I remember watching "Wall $treet Week, with Louis Rukeyser," back in the late '70s when the guests were discussing the bubble in precious metals. I immediately called my brother and breathlessly told him, "Some guy named Hunt is cornering the silver market!" as if I had any idea what that meant. He replied, calmly, "Yeah, the Hunt brothers. Everybody knows that." And I thought, really?
Well, it wasn't too long before the precious metals market collapsed and the Hunts lost a ton of money. And who got rich from short-selling? Beats me. All I know is that everyone who tried -- for two years -- got run over.
(By the way, if you haven't heard this story about Lamar Hunt, the founder of the Kansas City Chiefs, it's a good one -- if not necessarily true:
A reporter was said to have told his father, H. L. Hunt, "Mr. Hunt, your son is going to lose $1 million a year on that new league." And the oil baron is supposed to have answered, "Well, at that rate he'll be finished in 150 years." I think that was lifted from Citizen Kane, but whatever.)

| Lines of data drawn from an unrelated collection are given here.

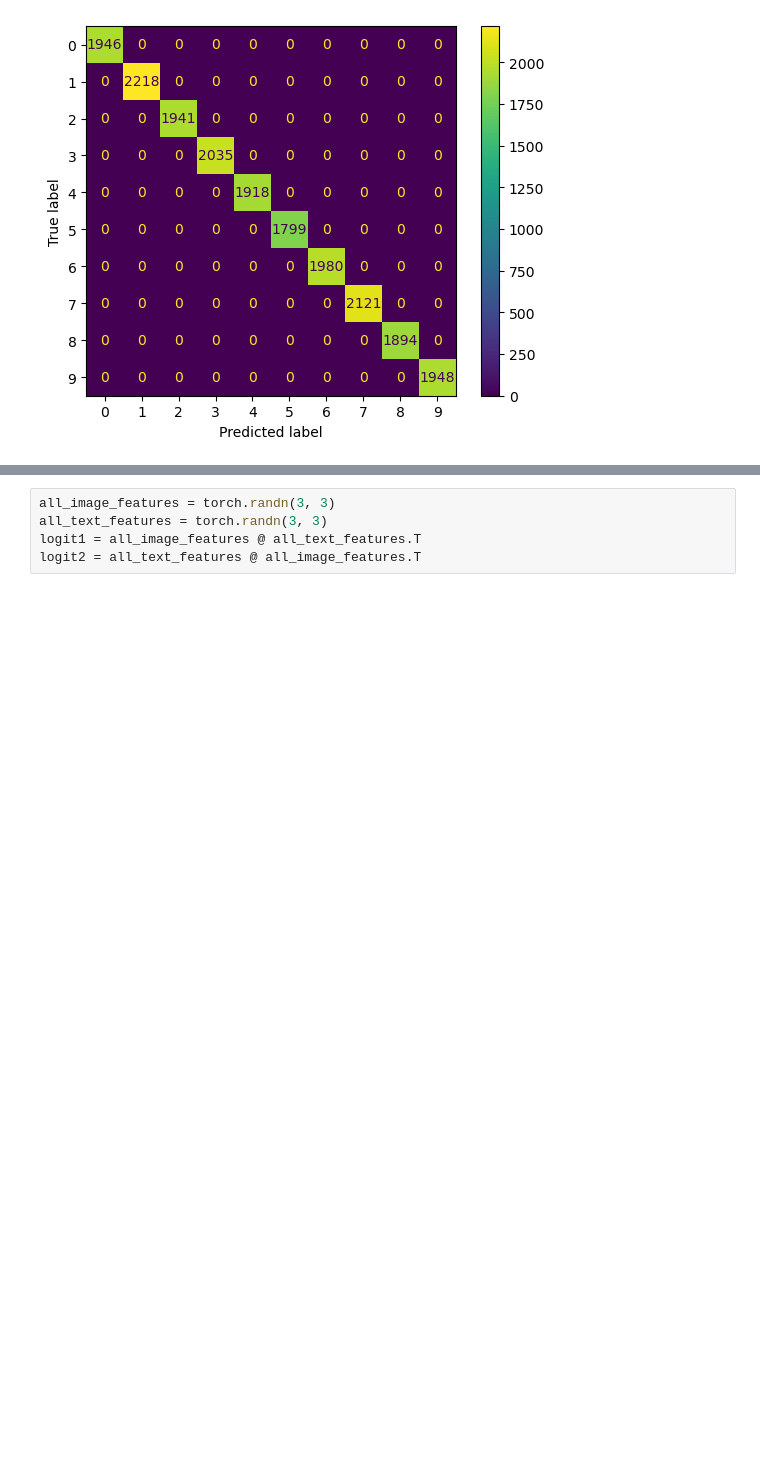
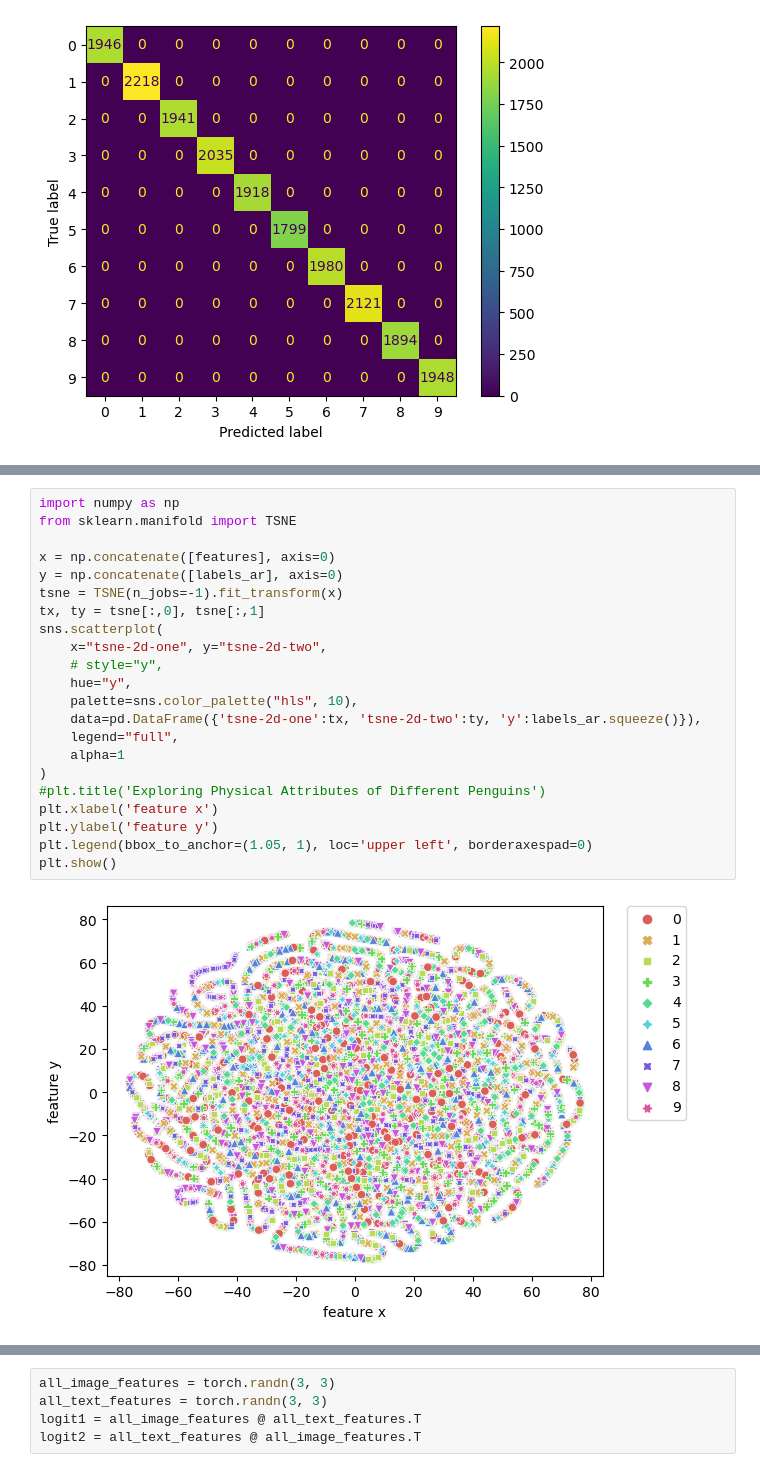
Before and after one commit to Faisal-Hajari/KD, a Jupyter notebook: CLIPPO/testing.ipynb, the cells around one changed output, grey strips where cells are left out. Drawn from its saved outputs; the diff is of its cells as text; blank space fills up the shorter version.

```diff
--- a/CLIPPO/testing.ipynb
+++ b/CLIPPO/testing.ipynb
@@ -259,0 +466,24 @@ plt.show()q
+# %%
+import numpy as np
+from sklearn.manifold import TSNE
+
+x = np.concatenate([features], axis=0)
+y = np.concatenate([labels_ar], axis=0)
+tsne = TSNE(n_jobs=-1).fit_transform(x)
+tx, ty = tsne[:,0], tsne[:,1]
+sns.scatterplot(
+    x="tsne-2d-one", y="tsne-2d-two",
+    # style="y",
+    hue="y",
+    palette=sns.color_palette("hls", 10),
+    data=pd.DataFrame({'tsne-2d-one':tx, 'tsne-2d-two':ty, 'y':labels_ar.squeeze()}),
+    legend="full",
+    alpha=1
+)
+#plt.title('Exploring Physical Attributes of Different Penguins')
+plt.xlabel('feature x')
+plt.ylabel('feature y')
+plt.legend(bbox_to_anchor=(1.05, 1), loc='upper left', borderaxespad=0)
+plt.show()
+# %% [output]
+[figure, added]
```
Also changed, not shown: parts of 4 cells of this notebook, 3 other files.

Then there was the stock market bubble of the '80s which ended in October, 1987. I was working in the S&P pit at the Chicago Mercantile Exchange and all I remember is everyone getting short on every rally in anticipation of a market crash. The best example was a new trader who got short hundreds of contracts one day in August of that year only to get liquidated by his trading firm. That was about a week or so before the all-time high at the time.
And who called the top in the market? Some analyst named Elaine Garzarelli. Ever heard of her? I didn't think so. Oh, and every other analyst called for a top, too. It's just that they started in about 1982 and were all wrong for five years.
The dot-com bubble of the '90s? I had a conversation with my brother-in-law, the investment banker, at the time about amazon.com. I asked him if they were for real, did they make any money, etc. And he basically said, "No, none of it makes any sense."
"So we're in a bubble, then, right?"
"I guess so."
Did we get short Amazon, or any other dot-com stock and make millions? Of course not; the Nasdaq rallied for another three or four years after our conversation. (Amazon, ironically, was one of the dot-coms that turned out to be profitable.)
Finally, there was the real estate bubble of the last decade. And again, I recall riding my bike and walking around town and wondering, "Am I the only poor sap who can't afford a $2 million house? Or is this all some great big bubble?" Sure enough, the bubble burst -- four years later!
So let me try it one more time: the bond market right now is in a bubble. But anyone selling bonds (or buying inflation-protected bonds) is probably going to be sorry, because bubbles last a lot longer than we think. My take away from this recent auction of negative interest five-year notes is that inflation won't be back for a long, long time.